> **Try it**
An exact copy of every record, without the pictures, is what should come back.

> **Records provided**
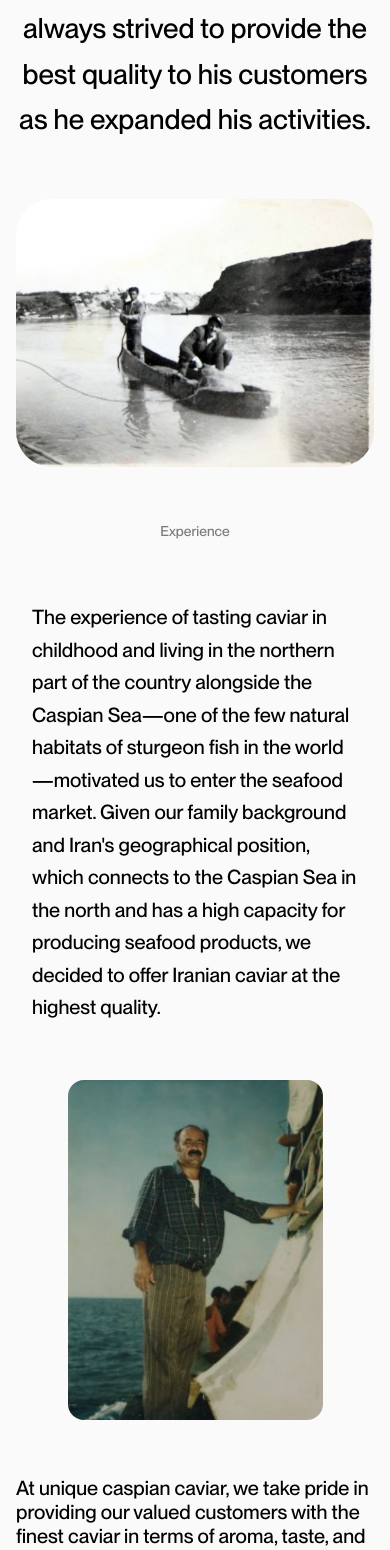
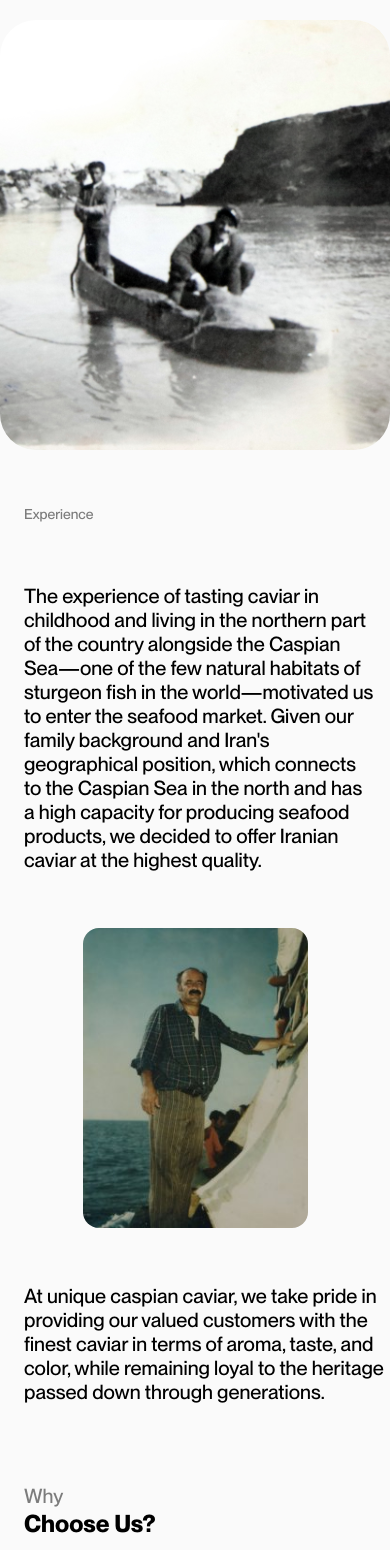
Before and after one commit to parsaa18/UC_Caviar, a Next.js app: page /about-us in a window 390 px wide. Shown: the part 446-1996 px from the top of the page. Built offline with nearby package versions, Linux system fonts and the light colour scheme.

Commit message:
about-us responsive

```diff
--- a/src/app/about-us/page.tsx
+++ b/src/app/about-us/page.tsx
@@ -1,10 +1,10 @@
 const Page = () => {
   return (
-    <div className="w-full min-h-screen px-4">
+    <>
       <div className="flex flex-wrap justify-center font-medium text-[16px]/[19.2px] mt-[144px] opacity-50 text-center">
         About Us
       </div>
-      <div className="flex flex-wrap justify-center font-medium mx-auto text-center mt-[16px] max-w-[851px] text-[28px]/[33.6px] leading-relaxed">
+      <div className="flex flex-wrap justify-center font-medium mx-auto text-center mt-[16px] max-w-[851px] text-[24px]/[28.8px] md:text-[28px]/[33.6px]  ">
         Our story dates back around eighty years, when our grandfather was
         engaged in the fishing profession in the Caspian Sea. He had a deep
         passion for this job and always strived to provide the best quality to
@@ -14,14 +14,14 @@ const Page = () => {
         <img
           src="/images/main.jpg"
           alt="Logo"
-          className="object-cover w-full max-w-[1238px] h-auto rounded-[36px]"
+          className="object-cover w-[652px] h-[430px]  md:w-full md:max-w-[1238px] md:h-auto rounded-[36px]"
         />
       </div>
-      <div className="flex flex-wrap gap-[5px] px-4 justify-center">
-        <div className="font-medium text-[14px]/[16.8px] opacity-50 mt-[56px]  text-center sm:text-left ">
+      <div className=" flex flex-col md:flex-row gap-[6px]  md:gap-[103px] justify-center mx-auto w-[400px] md:w-[1000px] ">
+        <div className="font-medium text-[14px]/[16.8px] opacity-50 mt-[56px] md:ml-0 ml-[24px]   ">
           Experience
         </div>
-        <div className="font-medium text-[20px]/[24px] max-w-[751px] leading-relaxed mx-auto mt-[56px]">
+        <div className="text-[20px]/[24px] w-[352px] md:w-[751px]  mx-auto mt-[56px]">
           The experience of tasting caviar in childhood and living in the
           northern part of the country alongside the Caspian Sea—one of the few
           natural habitats of sturgeon fish in the world—motivated us to enter
@@ -31,25 +31,27 @@ const Page = () => {
           offer Iranian caviar at the highest quality.
         </div>
       </div>
-      <div className="flex justify-center mt-[56px] ">
+      <div className="w-[225px] flex justify-center mx-auto md:ml-[594px] mt-[56px] ">
         <img
           src="/images/image2.jpg"
           alt="Logo"
           className="object-cover w-full max-w-[255px] h-auto rounded-[16px]"
         />
       </div>
-      <div className="flex justify-center mx-auto font-medium text-[20px]/[24px] max-w-[751px] text-left mt-[56px]">
+      <div className="flex justify-center ml-[24px] md:ml-[431px] text-[20px]/[24px] max-w-[751px] text-left mt-[56px]">
         At unique caspian caviar, we take pride in providing our valued
         customers with the finest caviar in terms of aroma, taste, and color,
         while remaining loyal to the heritage passed down through generations.
       </div>
-      <div className="font-medium text-[20px]/[24px]  opacity-50 text-center sm:text-left mt-[80px]">
-        Why
+      <div className="flex flex-col gap-[2px] justify-start md:justify-center ml-[24px] md:ml-[258px]">
+        <div className="font-medium text-[20px]/[24px]  opacity-50 text-left mt-[80px]">
+          Why
+        </div>
+        <div className="font-montrealBold text-[24px]/[28.8px]  text-left">
+          Choose Us?
+        </div>
       </div>
-      <div className="font-montrealBold text-[24px]/[28.8px] text-center sm:text-left">
-        Choose Us?
-      </div>
-      <div className="flex flex-wrap justify-center mx-auto gap-[20px] mt-[24px] px-4">
+      <div className="  md:w-[1000px]  flex flex-col md:flex-row md:flex-wrap justify-center md:ml-[208px] gap-[20px] mt-[24px] px-4">
         {[
           "A unique experience of taste and aroma caviar",
           "Accurate processes and high standards of maintenance that ensure fresh and quality products reach the customer",
@@ -59,14 +61,14 @@ const Page = () => {
         ].map((text, index) => (
           <div
             key={index}
-            className="w-full sm:w-[295px] h-auto bg-[#F2F2F2] rounded-[24px] p-4 text-center"
+            className="w-full sm:w-[295px] h-auto bg-[#F2F2F2] rounded-[24px] p-4 "
           >
-            <div className="w-14 h-14 bg-[#FAFAFA] mx-auto rounded-full"></div>
+            <div className="w-14 h-14 bg-[#FAFAFA]  rounded-full"></div>
             <div className="mt-6 text-lg font-medium">{text}</div>
           </div>
         ))}
       </div>
-    </div>
+    </>
   );
 };
 
```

> **Exercise solution**
Before and after one commit to parsaa18/UC_Caviar, a Next.js app: page /about-us in a window 390 px wide. Shown: the part 446-1996 px from the top of the page. Built offline with nearby package versions, Linux system fonts and the light colour scheme.

Commit message:
about-us responsive

```diff
--- a/src/app/about-us/page.tsx
+++ b/src/app/about-us/page.tsx
@@ -1,10 +1,10 @@
 const Page = () => {
   return (
-    <div className="w-full min-h-screen px-4">
+    <>
       <div className="flex flex-wrap justify-center font-medium text-[16px]/[19.2px] mt-[144px] opacity-50 text-center">
         About Us
       </div>
-      <div className="flex flex-wrap justify-center font-medium mx-auto text-center mt-[16px] max-w-[851px] text-[28px]/[33.6px] leading-relaxed">
+      <div className="flex flex-wrap justify-center font-medium mx-auto text-center mt-[16px] max-w-[851px] text-[24px]/[28.8px] md:text-[28px]/[33.6px]  ">
         Our story dates back around eighty years, when our grandfather was
         engaged in the fishing profession in the Caspian Sea. He had a deep
         passion for this job and always strived to provide the best quality to
@@ -14,14 +14,14 @@ const Page = () => {
         <img
           src="/images/main.jpg"
           alt="Logo"
-          className="object-cover w-full max-w-[1238px] h-auto rounded-[36px]"
+          className="object-cover w-[652px] h-[430px]  md:w-full md:max-w-[1238px] md:h-auto rounded-[36px]"
         />
       </div>
-      <div className="flex flex-wrap gap-[5px] px-4 justify-center">
-        <div className="font-medium text-[14px]/[16.8px] opacity-50 mt-[56px]  text-center sm:text-left ">
+      <div className=" flex flex-col md:flex-row gap-[6px]  md:gap-[103px] justify-center mx-auto w-[400px] md:w-[1000px] ">
+        <div className="font-medium text-[14px]/[16.8px] opacity-50 mt-[56px] md:ml-0 ml-[24px]   ">
           Experience
         </div>
-        <div className="font-medium text-[20px]/[24px] max-w-[751px] leading-relaxed mx-auto mt-[56px]">
+        <div className="text-[20px]/[24px] w-[352px] md:w-[751px]  mx-auto mt-[56px]">
           The experience of tasting caviar in childhood and living in the
           northern part of the country alongside the Caspian Sea—one of the few
           natural habitats of sturgeon fish in the world—motivated us to enter
@@ -31,25 +31,27 @@ const Page = () => {
           offer Iranian caviar at the highest quality.
         </div>
       </div>
-      <div className="flex justify-center mt-[56px] ">
+      <div className="w-[225px] flex justify-center mx-auto md:ml-[594px] mt-[56px] ">
         <img
           src="/images/image2.jpg"
           alt="Logo"
           className="object-cover w-full max-w-[255px] h-auto rounded-[16px]"
         />
       </div>
-      <div className="flex justify-center mx-auto font-medium text-[20px]/[24px] max-w-[751px] text-left mt-[56px]">
+      <div className="flex justify-center ml-[24px] md:ml-[431px] text-[20px]/[24px] max-w-[751px] text-left mt-[56px]">
         At unique caspian caviar, we take pride in providing our valued
         customers with the finest caviar in terms of aroma, taste, and color,
         while remaining loyal to the heritage passed down through generations.
       </div>
-      <div className="font-medium text-[20px]/[24px]  opacity-50 text-center sm:text-left mt-[80px]">
-        Why
+      <div className="flex flex-col gap-[2px] justify-start md:justify-center ml-[24px] md:ml-[258px]">
+        <div className="font-medium text-[20px]/[24px]  opacity-50 text-left mt-[80px]">
+          Why
+        </div>
+        <div className="font-montrealBold text-[24px]/[28.8px]  text-left">
+          Choose Us?
+        </div>
       </div>
-      <div className="font-montrealBold text-[24px]/[28.8px] text-center sm:text-left">
-        Choose Us?
-      </div>
-      <div className="flex flex-wrap justify-center mx-auto gap-[20px] mt-[24px] px-4">
+      <div className="  md:w-[1000px]  flex flex-col md:flex-row md:flex-wrap justify-center md:ml-[208px] gap-[20px] mt-[24px] px-4">
         {[
           "A unique experience of taste and aroma caviar",
           "Accurate processes and high standards of maintenance that ensure fresh and quality products reach the customer",
@@ -59,14 +61,14 @@ const Page = () => {
         ].map((text, index) => (
           <div
             key={index}
-            className="w-full sm:w-[295px] h-auto bg-[#F2F2F2] rounded-[24px] p-4 text-center"
+            className="w-full sm:w-[295px] h-auto bg-[#F2F2F2] rounded-[24px] p-4 "
           >
-            <div className="w-14 h-14 bg-[#FAFAFA] mx-auto rounded-full"></div>
+            <div className="w-14 h-14 bg-[#FAFAFA]  rounded-full"></div>
             <div className="mt-6 text-lg font-medium">{text}</div>
           </div>
         ))}
       </div>
-    </div>
+    </>
   );
 };
 
```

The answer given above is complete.